A National Security Council spokeswoman told the Associated Press that the US “will send a signification amount of additional doses to Haiti soon,” but further details were not immediately available.

The announcement by the US government comes amid recent anti-vaccine protests in Guyana, Antigua and St Vincent and the Grenadines, whose prime minister was hit in the head with a rock last week and was briefly hospitalised.

The Biden-Harris administration's highest priority in the Americas today is managing and ending the Covid pandemic and contributing to equitable recovery

Meanwhile, two firefighters in Guadeloupe were injured during recent protests against a Covid-19 curfew, according to a government statement.

A similar protest also was reported in nearby Martinique, a French island of more than 370,000 people that is reporting 1,176 cases per 100,000 inhabitants, a spike that officials blame on the delta variant and low vaccination rates.

“Tourists are invited to end their stay in Martinique,” the prefecture said on Monday.

That same day, officials in Martinique issued new regulations including shutting down beaches and non-essential businesses and ordering people to not venture farther than roughly half a mile from home.

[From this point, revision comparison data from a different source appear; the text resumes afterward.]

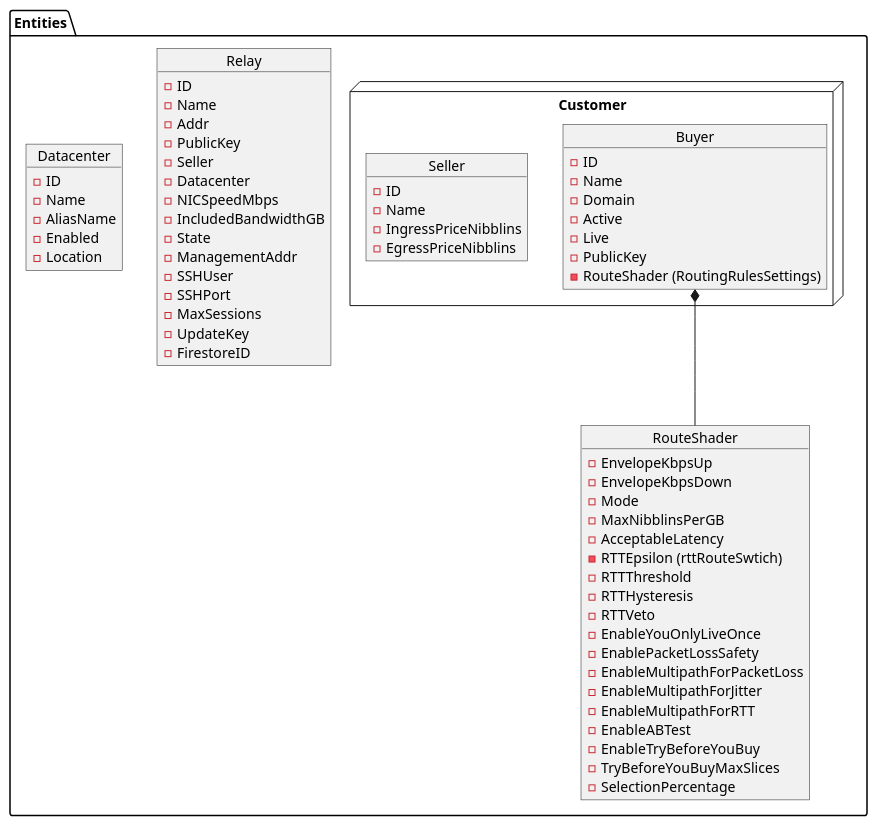
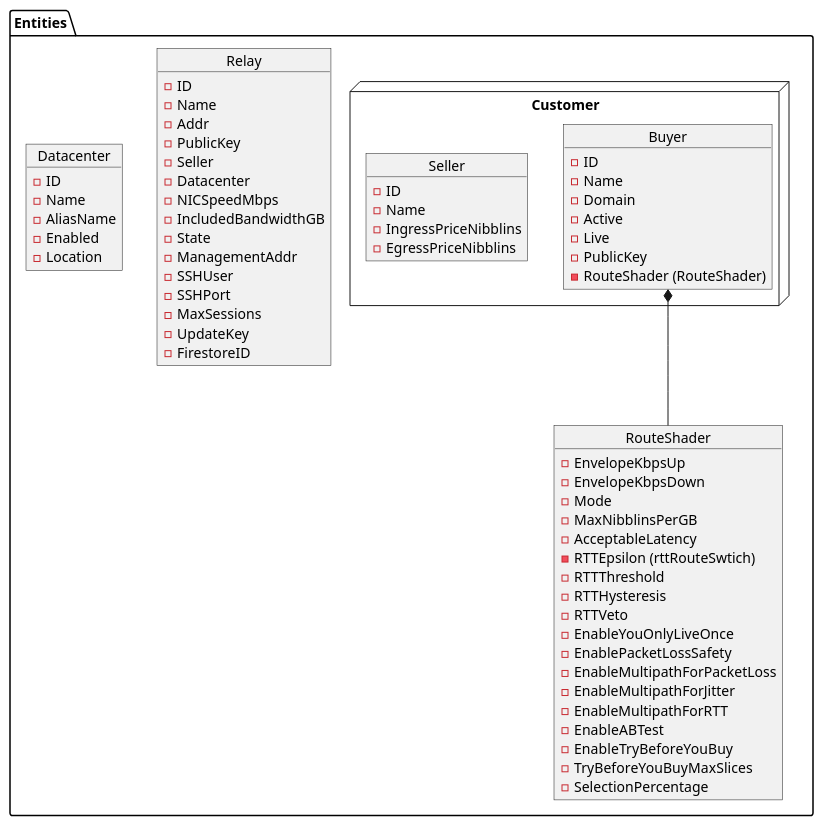
One commit to networknext/next changed the diagram in .diagrams/storage_entities.plantuml. Above: the diagram before and after it, drawn with PlantUML. The commit also changed 4 other files, not shown here.

Commit message:
Renamed more route rule settings to route shader

```diff
--- a/.diagrams/storage_entities.plantuml
+++ b/.diagrams/storage_entities.plantuml
@@ -1,69 +1,69 @@
 @startuml Entities
 package Entities {
     node Customer {
         object Buyer
         object Seller
     }
 
     object Relay
     object Datacenter
     object RouteShader
 }
 
 
 Buyer *-- RouteShader
 
 Buyer : - ID
 Buyer : - Name
 Buyer : - Domain
 Buyer : - Active
 Buyer : - Live
 Buyer : - PublicKey
-Buyer : - RouteShader (RoutingRulesSettings)
+Buyer : - RouteShader (RouteShader)
 
 Seller : - ID
 Seller : - Name
 Seller : - IngressPriceNibblins
 Seller : - EgressPriceNibblins
 
 Relay : - ID
 Relay : - Name
 Relay : - Addr
 Relay : - PublicKey
 Relay : - Seller
 Relay : - Datacenter
 Relay : - NICSpeedMbps
 Relay : - IncludedBandwidthGB
 Relay : - State
 Relay : - ManagementAddr
 Relay : - SSHUser
 Relay : - SSHPort
 Relay : - MaxSessions
 Relay : - UpdateKey
 Relay : - FirestoreID
 
 Datacenter : - ID
 Datacenter : - Name
 Datacenter : - AliasName
 Datacenter : - Enabled
 Datacenter : - Location
 
 RouteShader : - EnvelopeKbpsUp
 RouteShader : - EnvelopeKbpsDown
 RouteShader : - Mode
 RouteShader : - MaxNibblinsPerGB
 RouteShader : - AcceptableLatency
 RouteShader : - RTTEpsilon (rttRouteSwtich)
 RouteShader : - RTTThreshold
 RouteShader : - RTTHysteresis
 RouteShader : - RTTVeto
 RouteShader : - EnableYouOnlyLiveOnce
 RouteShader : - EnablePacketLossSafety
 RouteShader : - EnableMultipathForPacketLoss
 RouteShader : - EnableMultipathForJitter
 RouteShader : - EnableMultipathForRTT
 RouteShader : - EnableABTest
 RouteShader : - EnableTryBeforeYouBuy
 RouteShader : - TryBeforeYouBuyMaxSlices
 RouteShader : - SelectionPercentage
 @enduml
```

Meanwhile, officials in the US Virgin Islands announced upcoming measures including closing beaches by late afternoon on weekends.

Among the islands most struggling with a spike in Covid-19 cases are the Bahamas, Curacao, Martinique, Guadeloupe and Trinidad and Tobago.

France recently announced it was deploying military medics and ICU units to the French Caribbean to fight the virus surge, and military planes were bringing some critically ill patients to France for treatment.

The best videos delivered daily

Watch the stories that matter, right from your inbox